Gallup, meet Google.
The web giant has launched a hub for the 2012 election that tracks the popularity of presidential candidates using search trends, mentions in Google News and YouTube views, rather than more traditional polling data.
Google's new politics site, available at Google.com/elections, marks the company's latest effort to move beyond indexing information and to develop its own content in a bid to capture more users and more of their time. The project follows in the footsteps of other initiatives such as YouTube's alleged $100 million investment in original web-based programming, and Google's purchase of Zagat and expansion of its Google Maps business listings, which have been aimed at growing Google into a content provider, not just a search engine.
The most compelling feature of Google's Election 2012 site is a "Trends" tool that compares how interest in each candidate, as measured by search volume, video views, and news mentions, has changed over time. The side-by-side view of each candidates' popularity can also be sorted by state, or by day, week, or month.
In addition, Google has created an interactive "On the Ground" tool that maps articles and videos according to the city or county where they originated. Iowa is currently the only state for which the information is available. Users can also see Google News results for each of the candidates, or track the latest coverage of key campaign issues such as healthcare, unemployment, and national security.
Google wrote in a blog post that its 2012 hub is targeted at "voters, journalists and campaigns," adding that "[c]ampaign staffers, advocates and even you can utilize our tools and features to reach, engage and inspire voters."
As the Iowa caucuses draw closer, other companies have also debuted online features that harness social media statistics to track each candidates' success.
The Washington Post launched the Mention Machine, which tallies how many times a candidate has been mentioned on Twitter or in the news in the past week. Ron Paul leads with the most Twitter mentions -- 266,426 to be precise, far ahead of President Obama, who is in second place with 86,900 Twitter mentions -- while Obama has garnered the most mentions in the news.
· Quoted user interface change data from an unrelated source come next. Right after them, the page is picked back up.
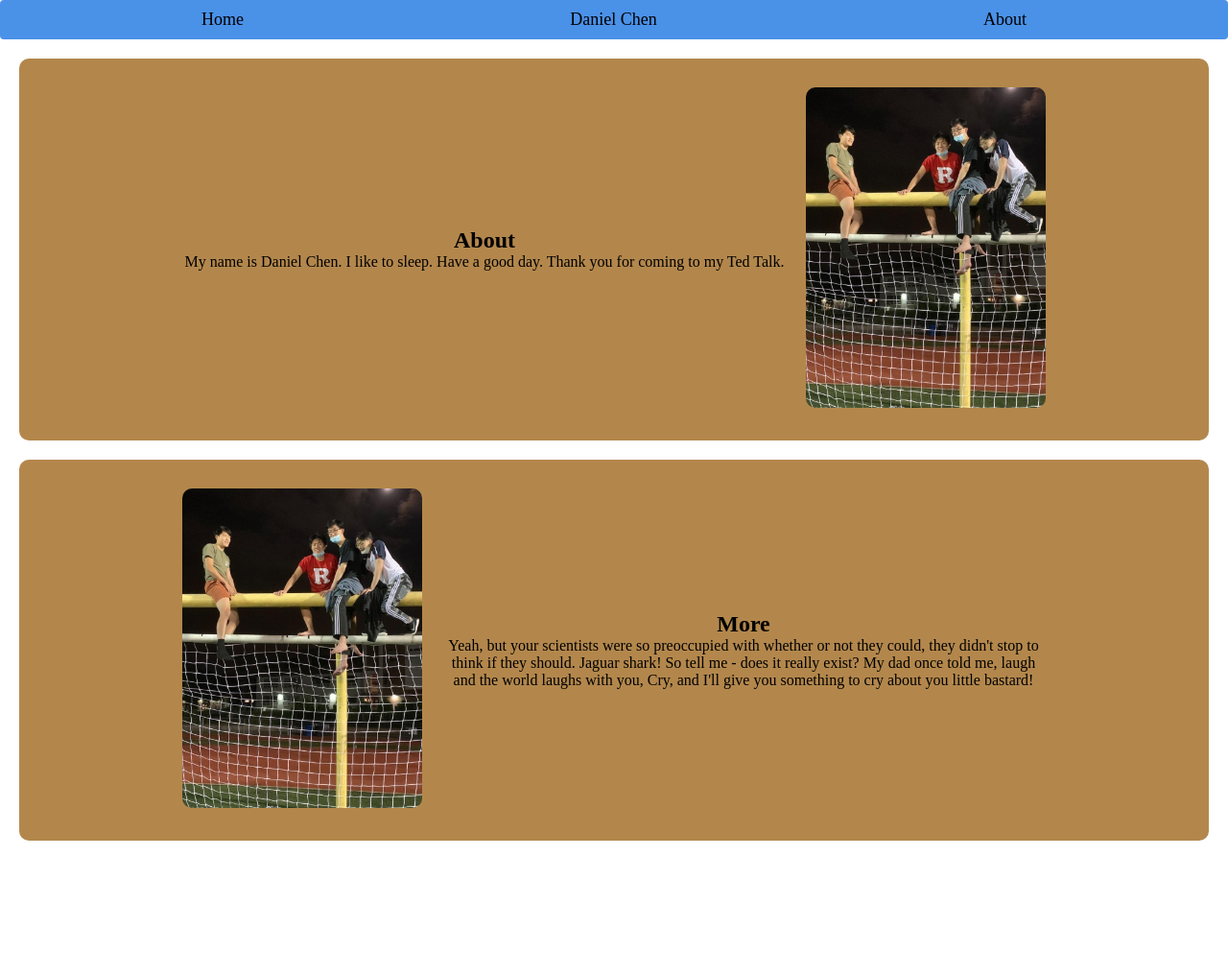
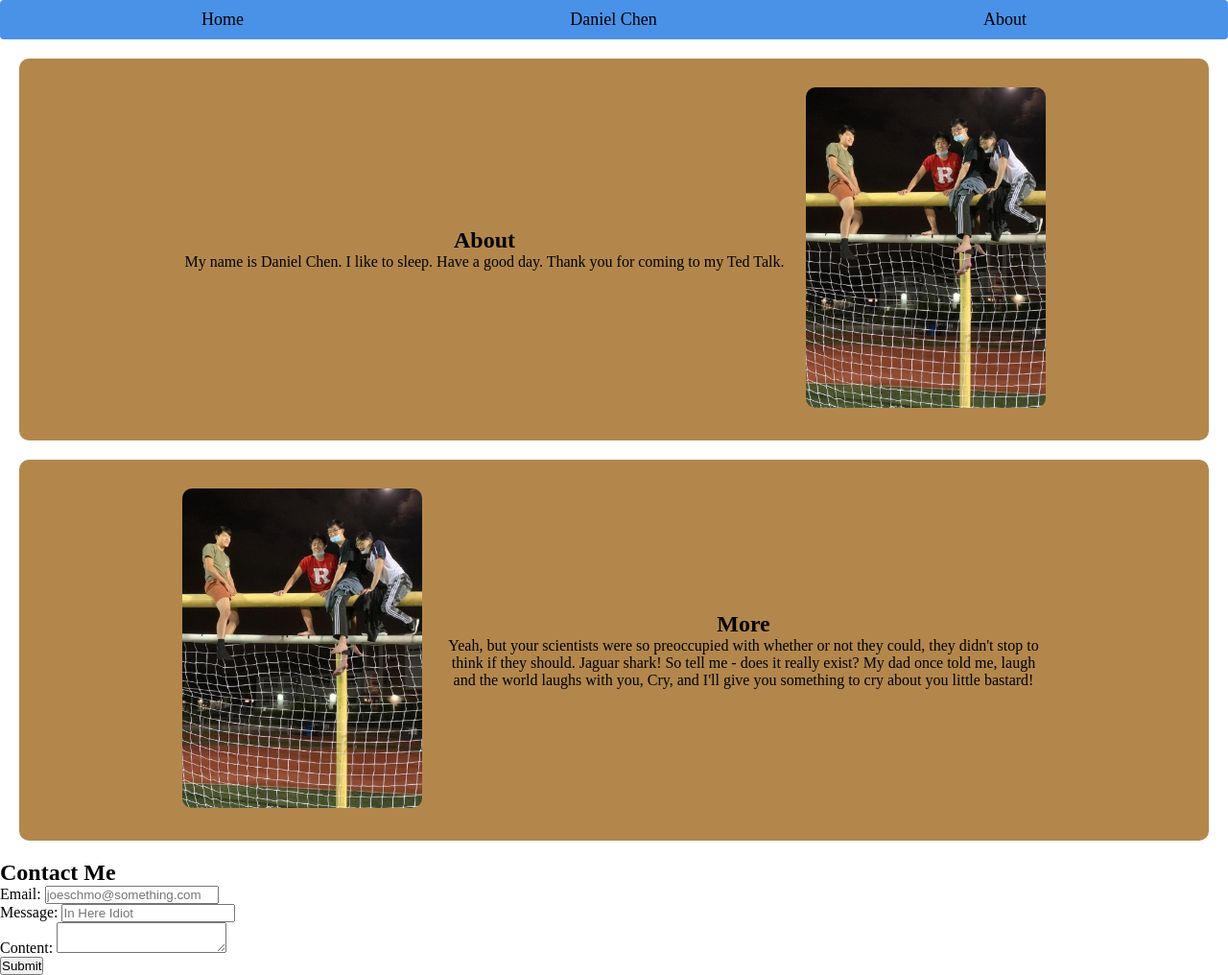
Before and after one commit to chendaniel03/chendaniel03.github.io, a plain HTML site: page HTML/About.html in a window 1280 px wide. Shown: the whole page at 96% size. Before the commit the page ends 896 px from the top, so only its background shows below. Drawn offline with Linux system fonts and the light colour scheme.

Commit message:
Add placeholder text

```diff
--- a/HTML/About.html
+++ b/HTML/About.html
@@ -44,5 +44,21 @@
                 bastard!</p>
         </div>
     </div>
+
+    <div class="form">
+        <form action="" method="">
+            <h2 class="contact">Contact Me</h2>
+            <label for="email">Email: </label>
+            <input type="email" id="email" name="email" placeholder="joeschmo@something.com">
+            <br>
+            <label for="Message">Message: </label>
+            <input type="text" id="Message" name="purpose" placeholder="In Here Idiot">
+            <br>
+            <label for="content">Content: </label>
+            <textarea id="content" name="content"></textarea>
+            <br>
+            <button type="submit">Submit</button>
+        </form>
+    </div>
 </body>
 </html>
```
The Washington Post will feature data from the Mention Machine alongside stories about the 2012 election, and reporters will "editorialize the data to provide even more context behind the tool," the Washington Post said in a press release.
SocialBakers, a research company tracking social media statistics, has debuted a series of infographics showcasing Facebook data that measures "engagement and changes in online candidate popularity." According to SocialBakers' analysis, Mitt Romney has more Facebook fans than any of the other Republican presidential candidates, with Ron Paul, followed by Michele Bachmann, in second place.